An expression containing a square root is considered to be as
simple as possible when the expression inside the square root is
as simple or small as possible. The reduction of the contents
inside the square root is accomplished (when possible) by a very
straightforward strategy:
(i) Factor the expression inside the square root completely.
Write factors which are perfect squares as explicit squares.
(ii) Use the property that the square root of a product is
equal to the product of the square roots of the factors to
rewrite the square root from step (i) as a product of square
roots of factors which are perfect squares and a single square
root of an expression which contains no perfect square factors.
The pattern is:
where u, v, etc. are perfect squares, and w is an expression
containing no perfect square factors. (This may seem a bit
abstract, but the meaning of this pattern should become more
obvious after you have studied a few of the examples below. It is
important in mathematics not only to study specific examples of a
type of operation, but to eventually understand an overall
general strategy or pattern for similar types of problems.
(iii) Replace the square roots of perfect squares by factors
which are not square roots using the property
We now illustrate this general strategy with a series of
specific examples.
Example 1:
Simplify
solution:
The method to be used here has been well illustrated already,
so you should use this example as a practice problem – try
to solve it yourself before looking at the solution that follows.
Since
x^{ 7} + x^{ 5} = x^{ 5} (x^{ 2}
+ 1) = (x^{ 4} )(x)(x^{ 2} + 1) = (x^{ 2}
)^{ 2} (x)(x^{ 2} + 1)
we can write
as the most simplified form. Probably most practitioners would
leave the expression in the radical factored in this way even
though this factored form doesn’t help simplify the overall
expression any further.
Example 2:
Simplify
solution:
Although this looks like a somewhat more complicated problem
than in the previous examples, the same strategy is still
applied. First, we factor the expression in the radical as much
as possible.
Here, we recognized that after removal of the monomial
factors, y^{ 2} and z, the remaining expression, x^{ 2}
– 6x + 9, was a trinomial in x, and so might be factorizable
into the form (x + a)(x + b). Using the systematic approach for
deducing such factors as we described and illustrated it in an

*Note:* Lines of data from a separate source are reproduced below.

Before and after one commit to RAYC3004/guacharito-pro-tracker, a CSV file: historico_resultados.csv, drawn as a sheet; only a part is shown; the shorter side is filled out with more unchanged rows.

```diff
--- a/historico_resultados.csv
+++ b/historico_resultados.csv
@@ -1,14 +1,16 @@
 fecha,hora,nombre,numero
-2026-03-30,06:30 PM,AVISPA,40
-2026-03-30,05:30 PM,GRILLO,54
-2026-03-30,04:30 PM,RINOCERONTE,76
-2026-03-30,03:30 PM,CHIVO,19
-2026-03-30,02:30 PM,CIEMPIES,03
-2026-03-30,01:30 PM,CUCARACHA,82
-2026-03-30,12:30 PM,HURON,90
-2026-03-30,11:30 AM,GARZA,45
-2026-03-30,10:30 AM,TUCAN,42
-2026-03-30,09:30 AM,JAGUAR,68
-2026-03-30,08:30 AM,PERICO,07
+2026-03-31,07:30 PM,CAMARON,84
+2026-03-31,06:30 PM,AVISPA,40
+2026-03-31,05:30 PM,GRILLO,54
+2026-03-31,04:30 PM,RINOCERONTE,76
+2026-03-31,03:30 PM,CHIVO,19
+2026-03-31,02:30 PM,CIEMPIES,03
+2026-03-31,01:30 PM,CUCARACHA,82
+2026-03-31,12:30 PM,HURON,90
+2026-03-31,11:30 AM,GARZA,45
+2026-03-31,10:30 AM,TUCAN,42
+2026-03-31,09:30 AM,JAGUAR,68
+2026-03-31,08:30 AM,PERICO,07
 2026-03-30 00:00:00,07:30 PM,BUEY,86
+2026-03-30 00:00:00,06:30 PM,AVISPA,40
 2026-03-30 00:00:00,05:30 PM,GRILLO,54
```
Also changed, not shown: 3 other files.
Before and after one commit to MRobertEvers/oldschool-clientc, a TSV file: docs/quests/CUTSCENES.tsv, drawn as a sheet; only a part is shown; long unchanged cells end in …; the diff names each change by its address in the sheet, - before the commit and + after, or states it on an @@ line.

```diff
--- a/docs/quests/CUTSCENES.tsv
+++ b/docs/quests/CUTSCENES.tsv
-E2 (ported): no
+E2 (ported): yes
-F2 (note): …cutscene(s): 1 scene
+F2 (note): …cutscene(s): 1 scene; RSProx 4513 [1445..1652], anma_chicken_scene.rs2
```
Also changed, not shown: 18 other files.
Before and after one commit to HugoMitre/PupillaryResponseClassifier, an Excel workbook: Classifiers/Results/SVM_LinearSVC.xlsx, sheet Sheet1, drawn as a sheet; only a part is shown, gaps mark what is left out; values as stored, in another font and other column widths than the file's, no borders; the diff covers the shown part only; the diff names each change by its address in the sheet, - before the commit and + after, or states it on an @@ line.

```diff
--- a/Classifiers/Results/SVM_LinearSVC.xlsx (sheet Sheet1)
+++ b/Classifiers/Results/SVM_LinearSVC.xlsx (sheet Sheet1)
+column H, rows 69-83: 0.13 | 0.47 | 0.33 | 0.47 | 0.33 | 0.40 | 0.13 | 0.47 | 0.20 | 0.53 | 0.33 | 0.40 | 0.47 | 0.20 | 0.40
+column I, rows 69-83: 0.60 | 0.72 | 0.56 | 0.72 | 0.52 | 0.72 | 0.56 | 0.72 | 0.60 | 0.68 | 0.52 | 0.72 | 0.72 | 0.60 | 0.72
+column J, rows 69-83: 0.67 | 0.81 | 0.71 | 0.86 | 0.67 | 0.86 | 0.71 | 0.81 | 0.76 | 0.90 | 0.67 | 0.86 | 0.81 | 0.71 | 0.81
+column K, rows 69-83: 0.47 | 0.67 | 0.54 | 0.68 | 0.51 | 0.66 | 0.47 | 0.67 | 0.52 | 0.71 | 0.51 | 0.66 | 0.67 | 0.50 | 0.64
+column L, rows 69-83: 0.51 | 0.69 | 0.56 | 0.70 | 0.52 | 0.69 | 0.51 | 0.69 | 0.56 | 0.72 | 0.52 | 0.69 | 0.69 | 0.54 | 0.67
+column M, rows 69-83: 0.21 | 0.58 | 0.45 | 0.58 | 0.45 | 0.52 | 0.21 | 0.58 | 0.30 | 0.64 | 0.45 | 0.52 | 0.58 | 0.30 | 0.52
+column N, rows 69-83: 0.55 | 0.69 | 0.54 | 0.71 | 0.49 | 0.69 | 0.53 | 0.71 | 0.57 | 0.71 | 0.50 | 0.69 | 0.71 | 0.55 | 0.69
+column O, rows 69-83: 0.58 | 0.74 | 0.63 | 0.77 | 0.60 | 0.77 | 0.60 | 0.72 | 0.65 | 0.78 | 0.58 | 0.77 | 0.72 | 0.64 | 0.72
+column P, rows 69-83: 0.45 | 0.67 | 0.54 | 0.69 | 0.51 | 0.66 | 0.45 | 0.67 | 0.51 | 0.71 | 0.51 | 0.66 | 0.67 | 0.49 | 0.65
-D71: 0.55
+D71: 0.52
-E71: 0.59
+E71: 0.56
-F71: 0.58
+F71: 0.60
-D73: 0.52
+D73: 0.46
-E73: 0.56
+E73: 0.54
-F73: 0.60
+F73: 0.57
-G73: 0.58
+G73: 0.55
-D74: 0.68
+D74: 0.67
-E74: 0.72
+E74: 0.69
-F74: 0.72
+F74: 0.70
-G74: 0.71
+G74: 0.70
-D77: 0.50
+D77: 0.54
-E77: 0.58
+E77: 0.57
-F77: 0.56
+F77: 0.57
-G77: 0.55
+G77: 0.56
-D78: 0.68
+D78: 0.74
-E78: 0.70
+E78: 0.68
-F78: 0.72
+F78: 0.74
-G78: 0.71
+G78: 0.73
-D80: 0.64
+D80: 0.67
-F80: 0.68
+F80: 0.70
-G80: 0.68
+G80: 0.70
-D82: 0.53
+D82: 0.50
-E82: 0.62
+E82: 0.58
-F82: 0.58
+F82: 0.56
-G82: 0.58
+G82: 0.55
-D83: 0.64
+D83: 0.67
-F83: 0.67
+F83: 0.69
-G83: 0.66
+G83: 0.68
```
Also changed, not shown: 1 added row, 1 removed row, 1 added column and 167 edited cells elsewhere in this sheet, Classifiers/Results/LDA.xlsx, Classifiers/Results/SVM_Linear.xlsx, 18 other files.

earlier section of these notes, we were able to determine that
x^{ 2} – 6x + 9 = (x – 3)(x – 3) = (x
– 3)^{ 2}
Thus, we can now write
as the final, most simplified, result.